Further embodying the legendary company culture is H-E-B President Scott McClelland, who, in an interview, said the grocery chain plans to keep Texans fed and cared for after the historic storm like they did during the brunt and ahead of the disaster:
“We first knew the storm was coming last Tuesday. You begin to put plans into motion. We began shipping water and bread into the effected areas. Those are the two categories people buy first. When you go into a hurricane, nobody buys frozen food. You want milk, bread, water. You want batteries, you want canned meat.

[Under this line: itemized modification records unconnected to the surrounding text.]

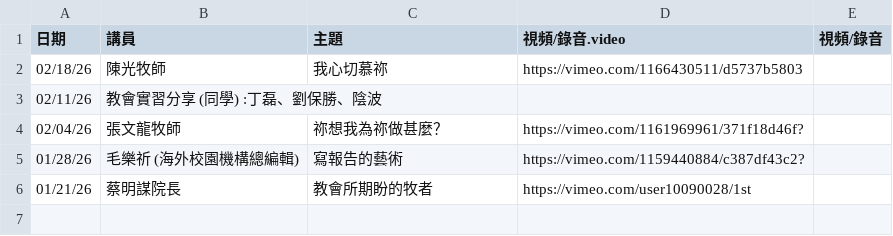
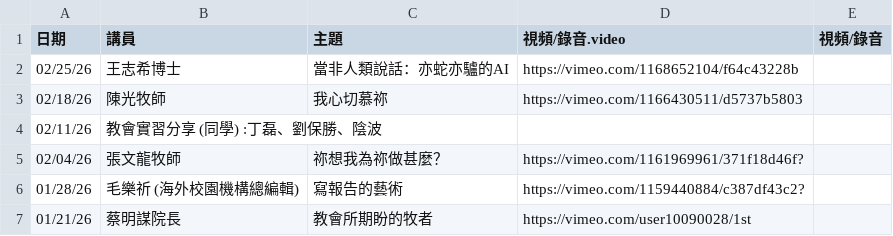
Before and after one commit to cwts-edu/cwts-web, a CSV file: src/content/csv/assembly/2026-H1.csv, drawn as a sheet.

Commit message:
Update Assembly files (#351)

```diff
--- a/src/content/csv/assembly/2026-H1.csv
+++ b/src/content/csv/assembly/2026-H1.csv
@@ -1,2 +1,3 @@
 日期,講員,主題,視頻/錄音.video,視頻/錄音
+02/25/26,王志希博士,當非人類說話：亦蛇亦驢的AI,https://vimeo.com/1168652104/f64c43228b,
 02/18/26,陳光牧師,我心切慕祢,https://vimeo.com/1166430511/d5737b5803,
```
Also changed, not shown: src/content/csv/assembly/upcoming.csv.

You want tuna.”
McClelland also didn’t stand idly by while organizing relief efforts, personally working at a northwest Houston store for several days, often up to 16 hours a day with a skeleton crew.
“(Our) customers were coming up and hugging me and thanking me because our store was open,” he said. “Our partners — that’s what we call our employees — have made Herculean efforts to try and get to work because they understand that we’re the first line of being able to feed people.”
If you need or would like to help in Houston, read more here.